We were recently contacted by Buster’s owners to celebrate his amazing recovery one year down the road from removing a large and aggressive kidney tumour, read his story here.
Buster was referred to the Langford Vets Small Animal Referral Hospital at 7 years of age for investigation of inappetence and weight loss. He was evaluated by our medicine team and found to be underweight, with a firm grapefruit-sized lump palpable in his abdomen and an ulcer (damage) on the surface of his right eye.
Blood and urine tests were performed to evaluate for signs of inflammation, kidney damage or other possible causes of his inappetence and weight loss, prior to an anaesthetic for a CT scan, to further evaluate the lump that had been palpated in his abdomen. The CT scan showed a large tumour in the location of the left kidney, with no normal kidney tissue remaining, and evidence that the tumour had spread into the large blood vessels near the kidney and was extending towards the heart. Despite the local aggressive spread of the tumour, there was no evidence of metastasis (distant tumour spread) on further detailed scans. After reviewing the scans, our specialist radiology department used an ultrasound scanner to guide a needle into the tumour, collecting a sample of cells; these were evaluated on-site, by our dedicated clinical pathology team and raised concerns that this was a renal carcinoma (an aggressive kidney cancer).

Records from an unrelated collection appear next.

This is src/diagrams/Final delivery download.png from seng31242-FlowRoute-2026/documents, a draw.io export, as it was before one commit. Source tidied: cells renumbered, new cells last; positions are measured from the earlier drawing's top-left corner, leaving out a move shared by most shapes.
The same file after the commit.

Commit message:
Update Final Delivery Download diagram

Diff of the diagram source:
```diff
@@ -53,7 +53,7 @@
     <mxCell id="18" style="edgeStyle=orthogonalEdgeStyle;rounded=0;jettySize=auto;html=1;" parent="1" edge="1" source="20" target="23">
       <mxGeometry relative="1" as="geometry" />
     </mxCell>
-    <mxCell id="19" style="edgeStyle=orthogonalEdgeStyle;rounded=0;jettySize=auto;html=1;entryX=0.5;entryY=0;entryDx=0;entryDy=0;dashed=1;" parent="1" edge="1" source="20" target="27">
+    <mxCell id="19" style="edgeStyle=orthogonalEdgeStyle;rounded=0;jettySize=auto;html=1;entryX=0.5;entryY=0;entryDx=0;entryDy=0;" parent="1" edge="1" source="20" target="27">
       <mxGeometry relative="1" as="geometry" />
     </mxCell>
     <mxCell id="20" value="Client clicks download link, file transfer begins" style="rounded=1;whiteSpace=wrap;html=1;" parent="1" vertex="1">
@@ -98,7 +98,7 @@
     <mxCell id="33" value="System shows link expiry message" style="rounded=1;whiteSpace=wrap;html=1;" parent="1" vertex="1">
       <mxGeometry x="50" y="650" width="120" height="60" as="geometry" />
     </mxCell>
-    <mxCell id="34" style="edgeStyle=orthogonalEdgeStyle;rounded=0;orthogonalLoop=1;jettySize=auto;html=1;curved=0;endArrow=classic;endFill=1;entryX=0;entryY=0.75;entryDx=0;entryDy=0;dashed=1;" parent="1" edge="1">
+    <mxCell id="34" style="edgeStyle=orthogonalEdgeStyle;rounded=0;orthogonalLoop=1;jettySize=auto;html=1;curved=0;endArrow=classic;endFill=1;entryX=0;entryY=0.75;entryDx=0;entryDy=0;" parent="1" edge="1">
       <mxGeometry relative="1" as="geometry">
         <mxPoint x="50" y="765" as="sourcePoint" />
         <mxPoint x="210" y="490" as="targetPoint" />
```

(Left: Transverse CT slice showing the abnormal, cancerous kidney) (Right: Transverse CT slice showing the normal kidney)
The optimal treatment option for a renal carcinoma is surgery to remove the tumour, although finding the spread of cancer into the local blood vessels is very concerning, as this makes surgery a lot more complicated. However, Buster’s owners were keen to give him every chance of a good outcome and elected to proceed with surgery. Our Soft Tissue Surgery Team were able to successfully remove the tumour, Buster made a speedy recovery and was able to go home 4 days later.
Boxers are prone to eye ulcers and having noted Buster’s eye ulcer on arrival, during his time with us, he also benefited from diamond burr debridement of his ulcer to enable this to heal.
It is cases like these, where patients are able to benefit from our truly multidisciplinary approach, that enable us to provide the highest level of care and range of treatment options. Buster’s case had input from all of the following on-site specialist services, during his time with us: Internal Medicine, Ophthalmology, Anaesthesia, Diagnostic Imaging, Clinical Pathology, Soft Tissue Surgery and Emergency and Critical Care.